◆ What is needed:
Reproduce the data below in full and exclude every picture.

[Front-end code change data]
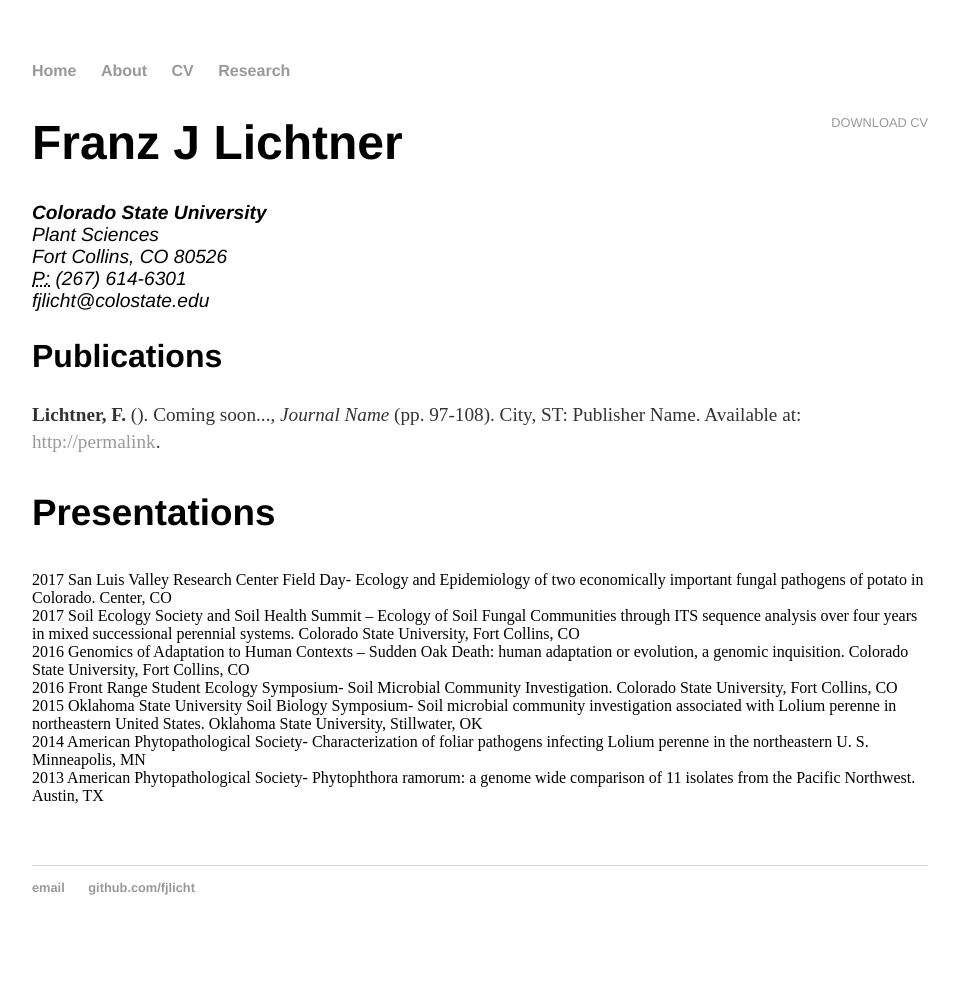
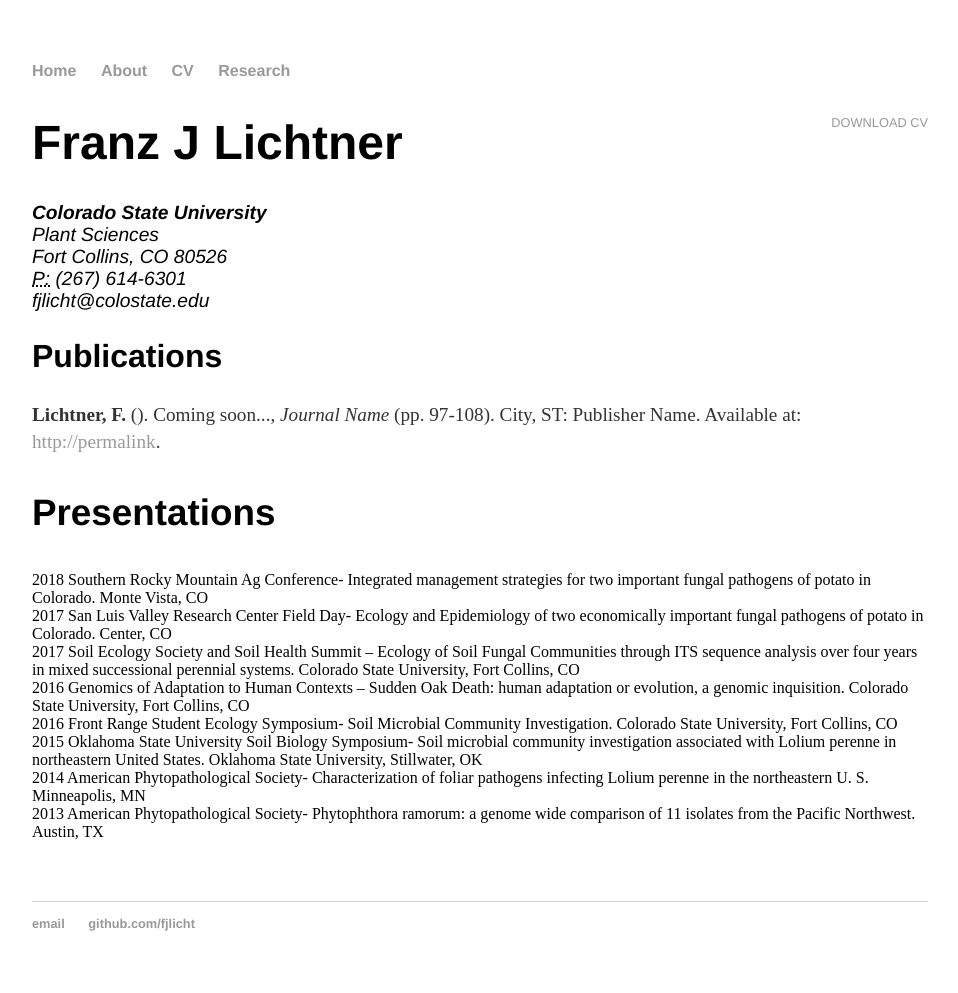
Before and after one commit to fjlicht/franzandanne.github.io, a Jekyll site: the page built from cv/index.html, in a window 1280 px wide. Shown: the whole page, without its empty margins (160-1118 px from the left). Built offline with Jekyll 4.4.1, drawn with Linux system fonts in a browser that asks for light colours; before the commit the page ends 957 px from its top, so only the background shows below that.

Commit message:
Update index.html

```diff
--- a/cv/index.html
+++ b/cv/index.html
@@ -4,7 +4,7 @@ title: CV of Franz Lichtner
 ---
 
 	<div class="cv">
-		<a href=/fjlicht.github.io/cv/CV_Lichtner_FJ_2018.pdf class="download" title="Download CV as PDF">Download CV</a>
+		<a href=/fjlicht.github.io/cv/CV_Lichtner_FJ_Feb_2018.pdf class="download" title="Download CV as PDF">Download CV</a>
 					<h1>Franz J Lichtner</h1>
 					<address>
 					<strong>Colorado State University</strong><br>
@@ -19,6 +19,9 @@ title: CV of Franz Lichtner
 					<p><strong>Lichtner, F.</strong> (). Coming soon..., <em>Journal Name</em> (pp. 97-108). City, ST: Publisher Name. Available at: <a href="#">http://permalink</a>.
 
 					<h3>Presentations</h3>
+2018 Southern Rocky Mountain Ag Conference- Integrated management strategies for two important fungal pathogens of potato in Colorado. Monte Vista, CO<br>
+
+
 2017 San Luis Valley Research Center Field Day- Ecology and Epidemiology of two economically important fungal pathogens of potato in Colorado. Center, CO<br>
 
 
```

◆ Solution to this exercise:
Before and after one commit to fjlicht/franzandanne.github.io, a Jekyll site: the page built from cv/index.html, in a window 1280 px wide. Shown: the whole page, without its empty margins (160-1118 px from the left). Built offline with Jekyll 4.4.1, drawn with Linux system fonts in a browser that asks for light colours; before the commit the page ends 957 px from its top, so only the background shows below that.

Commit message:
Update index.html

```diff
--- a/cv/index.html
+++ b/cv/index.html
@@ -4,7 +4,7 @@ title: CV of Franz Lichtner
 ---
 
 	<div class="cv">
-		<a href=/fjlicht.github.io/cv/CV_Lichtner_FJ_2018.pdf class="download" title="Download CV as PDF">Download CV</a>
+		<a href=/fjlicht.github.io/cv/CV_Lichtner_FJ_Feb_2018.pdf class="download" title="Download CV as PDF">Download CV</a>
 					<h1>Franz J Lichtner</h1>
 					<address>
 					<strong>Colorado State University</strong><br>
@@ -19,6 +19,9 @@ title: CV of Franz Lichtner
 					<p><strong>Lichtner, F.</strong> (). Coming soon..., <em>Journal Name</em> (pp. 97-108). City, ST: Publisher Name. Available at: <a href="#">http://permalink</a>.
 
 					<h3>Presentations</h3>
+2018 Southern Rocky Mountain Ag Conference- Integrated management strategies for two important fungal pathogens of potato in Colorado. Monte Vista, CO<br>
+
+
 2017 San Luis Valley Research Center Field Day- Ecology and Epidemiology of two economically important fungal pathogens of potato in Colorado. Center, CO<br>
 
 
```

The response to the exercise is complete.